Reviews 2013


Haydn: The Creation
Brahms: Ein Deutsches Requiem

Brahms: Ein Deutsches Requiem
Strauss: Tod und Verklärung

St Edmundsbury Cathedral
Saturday May 4th 2013

The University of Essex Choir and the Essex Sinfonia directed by Richard Cooke gave an inspiring performance of two contrasting and complementary works in the Cathedral of St Edmundsbury, Bury St. Edmunds on Saturday May 4th. Richard Cooke drove the Essex Sinfonia with energetic determination. Their response was to give a vigorous performance of the tone poem Tod und Verklärung where the narrative shape of Strauss’s writing was emphasised and the emotional conviction often overwhelming.
Having portrayed transfiguration through death in the first half of the concert the Essex Sinfonia was joined by The University of Essex Choir for a brooding performance of Brahms life affirming Ein Deutsches Requiem. When at its best the crafted performance travelled effortlessly from an intense evocation of spiritual mourning, through a visceral landscape of vanity and riches to heavenly consolation and redemption. There were times when the clear articulation and ensemble of the choir became less even, particularly in the two fugues that punctuate the baritone solo passages.
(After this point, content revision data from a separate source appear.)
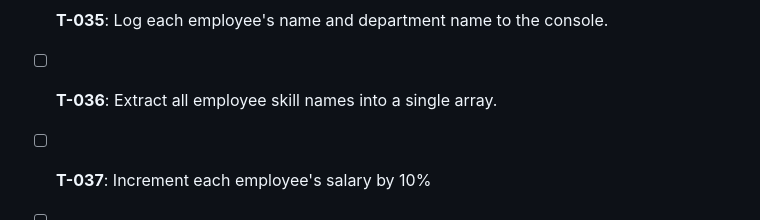
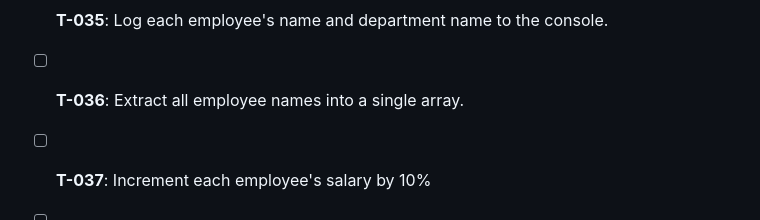
Before and after one commit to tapascript/js-array-course, a Markdown page: task.md, the part around the change. Rendered like a GitHub page.

```diff
--- a/task.md
+++ b/task.md
@@ -87,7 +87,7 @@ Many Thanks to all the supporters 🫶
 - [ ] **T-033**: Find the last employee in the "HR" department.
 - [ ] **T-034**: Verify if all employees belong to a department listed in the departments array.
 - [ ] **T-035**: Log each employee's name and department name to the console.
-- [ ] **T-036**: Extract all employee skill names into a single array.
+- [ ] **T-036**: Extract all employee names into a single array.
 - [ ] **T-037**: Increment each employee's salary by 10%
 - [ ] **T-038**: Assume each employee can have multiple skills. Create an array of employee skills and flatten them. Example: [{name: "Alice", skills: ["Excel", "Management"]}, ...].
 - [ ] **T-039**: Find the total salary of all employees working in the "Engineering" department.
```
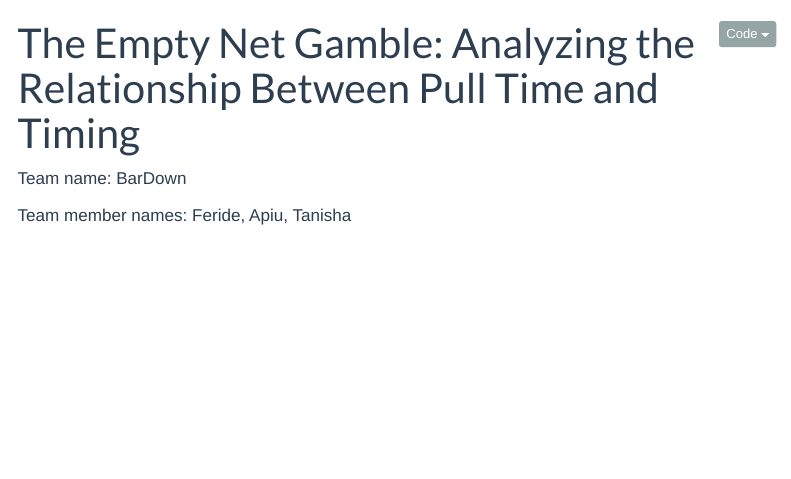
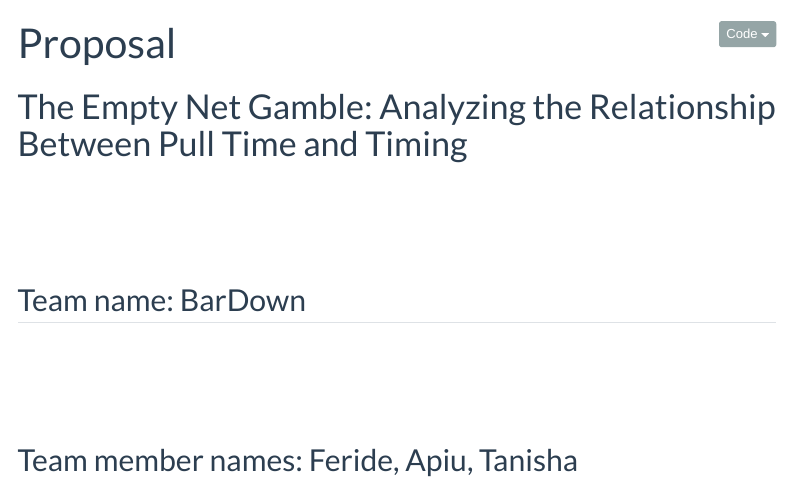
Before and after one commit to mac-ds212-f26/ds212-project-group-1, a Quarto document (appx/proposal.qmd): the page in a window 1100 px wide, from its top. Rendered offline with R 4.5, knitr and Pandoc in place of Quarto, with nearby package versions; menus at the side of the page are left out.

Commit message:
design lead- H2 headers

```diff
--- a/appx/proposal.qmd
+++ b/appx/proposal.qmd
@@ -1,12 +1,12 @@
 ---
-title: "The Empty Net Gamble: Analyzing the Relationship Between Pull Time and Timing"
+title: "Proposal"
 editor:
   markdown:
     wrap: 72
 ---
 
-Team name: BarDown
+# The Empty Net Gamble: Analyzing the Relationship Between Pull Time and Timing
 
-Team member names: Feride, Apiu, Tanisha
+## Team name: BarDown
 
-Research questions:
+## Team member names: Feride, Apiu, Tanisha
```
Also changed, not shown: appx/proposal.qmd (12 more changed lines).
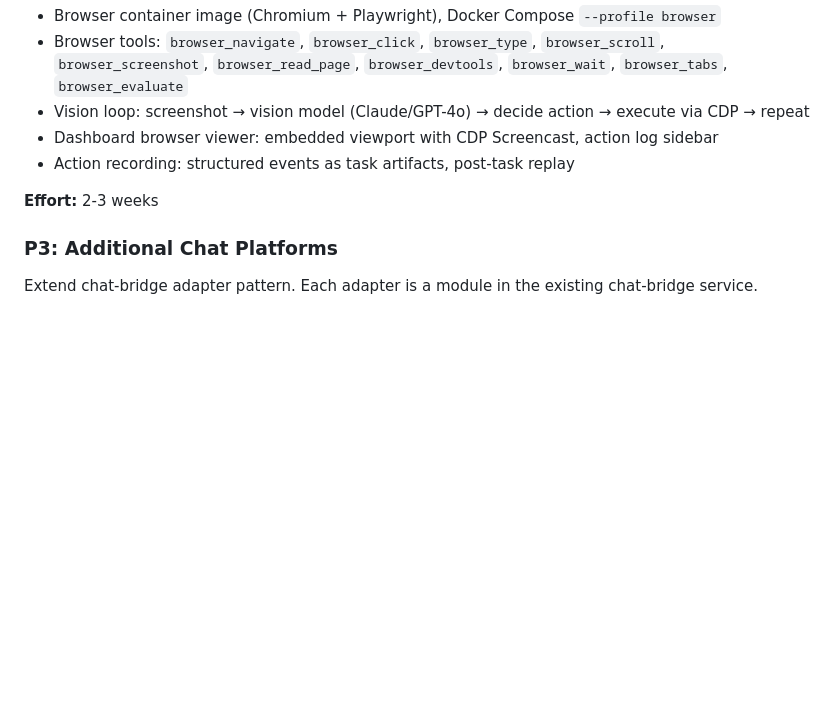
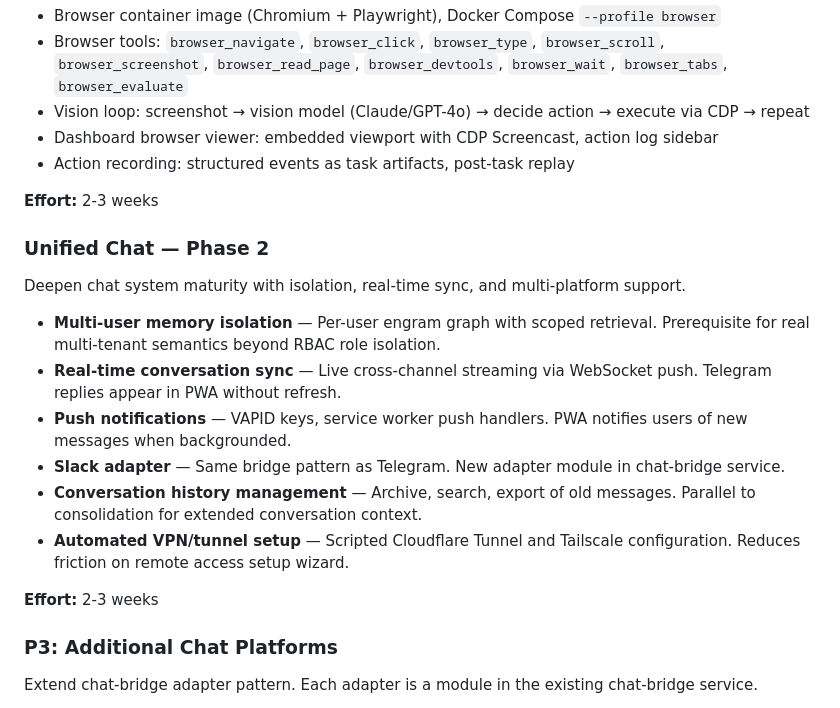
Before and after one commit to arialabs/nova, a Markdown page: docs/roadmap.md, the part around the change. GitHub-like rendering; blank space fills up the shorter version.

Commit message:
docs: add unified chat phase 2 to roadmap

```diff
--- a/docs/roadmap.md
+++ b/docs/roadmap.md
@@ -556,6 +556,19 @@ Tests written during this analysis. Expand to cover the new code from Tiers 1-4.
 
 **Effort:** 2-3 weeks
 
+### Unified Chat — Phase 2
+
+Deepen chat system maturity with isolation, real-time sync, and multi-platform support.
+
+- **Multi-user memory isolation** — Per-user engram graph with scoped retrieval. Prerequisite for real multi-tenant semantics beyond RBAC role isolation.
+- **Real-time conversation sync** — Live cross-channel streaming via WebSocket push. Telegram replies appear in PWA without refresh.
+- **Push notifications** — VAPID keys, service worker push handlers. PWA notifies users of new messages when backgrounded.
+- **Slack adapter** — Same bridge pattern as Telegram. New adapter module in chat-bridge service.
+- **Conversation history management** — Archive, search, export of old messages. Parallel to consolidation for extended conversation context.
+- **Automated VPN/tunnel setup** — Scripted Cloudflare Tunnel and Tailscale configuration. Reduces friction on remote access setup wizard.
+
+**Effort:** 2-3 weeks
+
 ### P3: Additional Chat Platforms
 
 Extend chat-bridge adapter pattern. Each adapter is a module in the existing chat-bridge service.
```
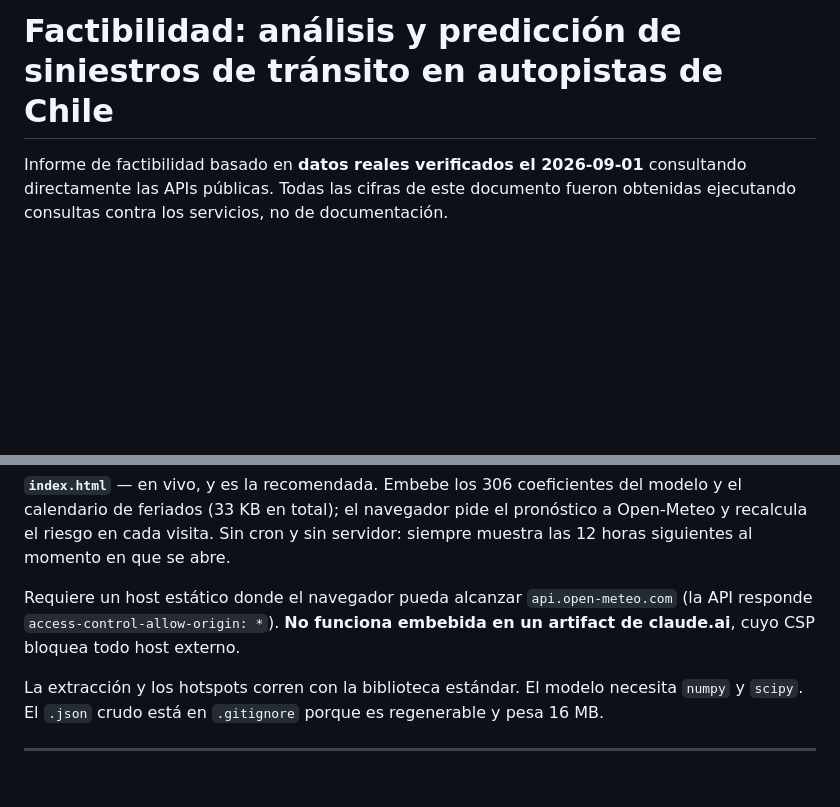
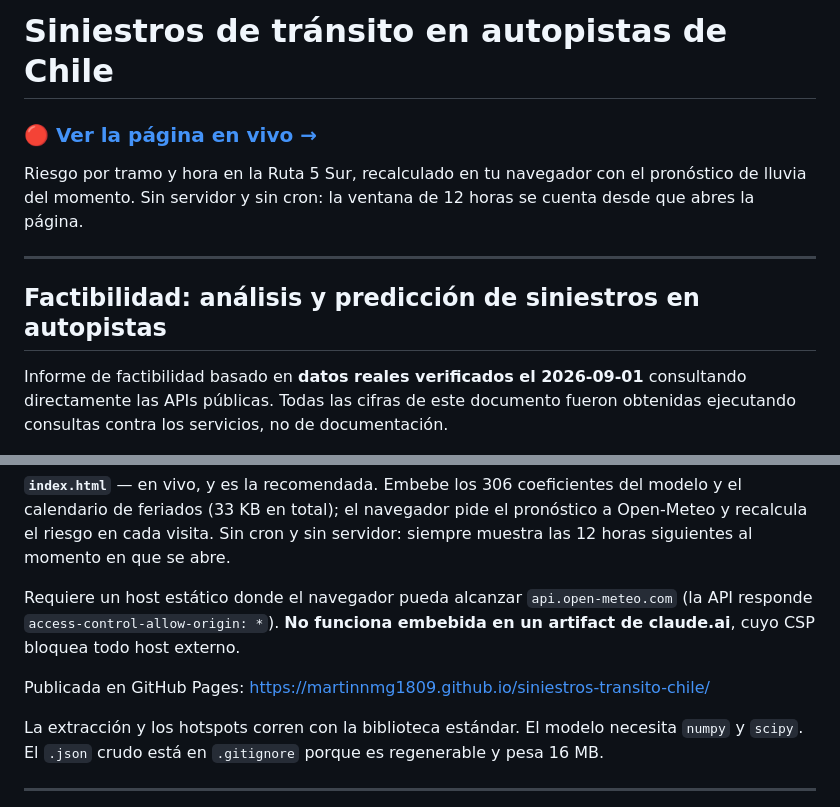
Before and after one commit to martinnmg1809/siniestros-transito-chile, a Markdown page: README.md, 2 parts joined by grey strips. Drawn GitHub-style; blank space fills up the shorter version.

Commit message:
Enlace a la página publicada en GitHub Pages
Co-Authored-By: Claude Opus 5 <noreply@anthropic.com>

```diff
--- a/README.md
+++ b/README.md
@@ -1,4 +1,14 @@
-# Factibilidad: análisis y predicción de siniestros de tránsito en autopistas de Chile
+# Siniestros de tránsito en autopistas de Chile
+
+### 🔴 [Ver la página en vivo →](https://martinnmg1809.github.io/siniestros-transito-chile/)
+
+Riesgo por tramo y hora en la Ruta 5 Sur, recalculado en tu navegador con el pronóstico
+de lluvia del momento. Sin servidor y sin cron: la ventana de 12 horas se cuenta desde
+que abres la página.
+
+---
+
+## Factibilidad: análisis y predicción de siniestros en autopistas
 
 Informe de factibilidad basado en **datos reales verificados el 2026-09-01** consultando
 directamente las APIs públicas. Todas las cifras de este documento fueron obtenidas
@@ -371,6 +381,8 @@ Requiere un host estático donde el navegador pueda alcanzar `api.open-meteo.com
 (la API responde `access-control-allow-origin: *`). **No funciona embebida en un artifact
 de claude.ai**, cuyo CSP bloquea todo host externo.
 
+Publicada en GitHub Pages: <https://martinnmg1809.github.io/siniestros-transito-chile/>
+
 La extracción y los hotspots corren con la biblioteca estándar. El modelo necesita
 `numpy` y `scipy`.
 El `.json` crudo está en `.gitignore` porque es regenerable y pesa 16 MB.
```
Richard Cooke skillfully wove Charles Rice, baritone and Sofia Niklasson, soprano into the overall ensemble where they lent texture and intensity to the performance and left us with memorable moments of illumination and interpretation. Judging by their enthusiastic response the large audience enjoyed the concert and were pleased to share its often intense and emotional evocations.

Peter Newton

Haydn: The Creation
St Edmundsbury Cathedral
Saturday January 26th 2013

The University of Essex Choir and the London Handel Orchestra, under the direction of Richard Cooke, produced an inspiring performance rich in colour and expressive variety of Joseph Haydn’s oratorio The Creation in The Cathedral of St. Edmundsbury, Bury St. Edmunds, on Saturday 26th January.
The opening text demonstrated perfect pianissimo from the choir and outstanding vocal flexibility from the bass soloist, Derek Welten as Raphael. Throughout his performance Derek Welton enjoyed the huge demands placed on his vocal range. The choir’s declamation und es ward Licht (and there was Light) was stunning.
Haydn’s Oratorio is a celebration of the glory of creation, with Man at its peak – König der Natur (King over all nature). The woodwind, flutes, contra bassoon and strings of the London Handel Orchestra were in their element as they filled the Cathedral with nightingales, larks and imaginary inhabitants of the watery deep.
With expressive singing and playing the interpretation of the sunrise was breathtaking. Benjamin Hullett (tenor), as Uriel, sparkled and smiled one moment and was beautifully lyrical in the next. Soprano, Anna Patalong, seemed less at home in German but this did not detract from some beautiful singing.
There were times, more so in the first half, when more eyes up and more words would have improved the choir ensemble. The choir were spot on when Laßt euren Lobgesang erschallen (let your joyful song resound) was sung with the conviction that has become the hallmark of this choir. Overall a wonderful performance uplifted the packed cathedral.
Robin Greatorex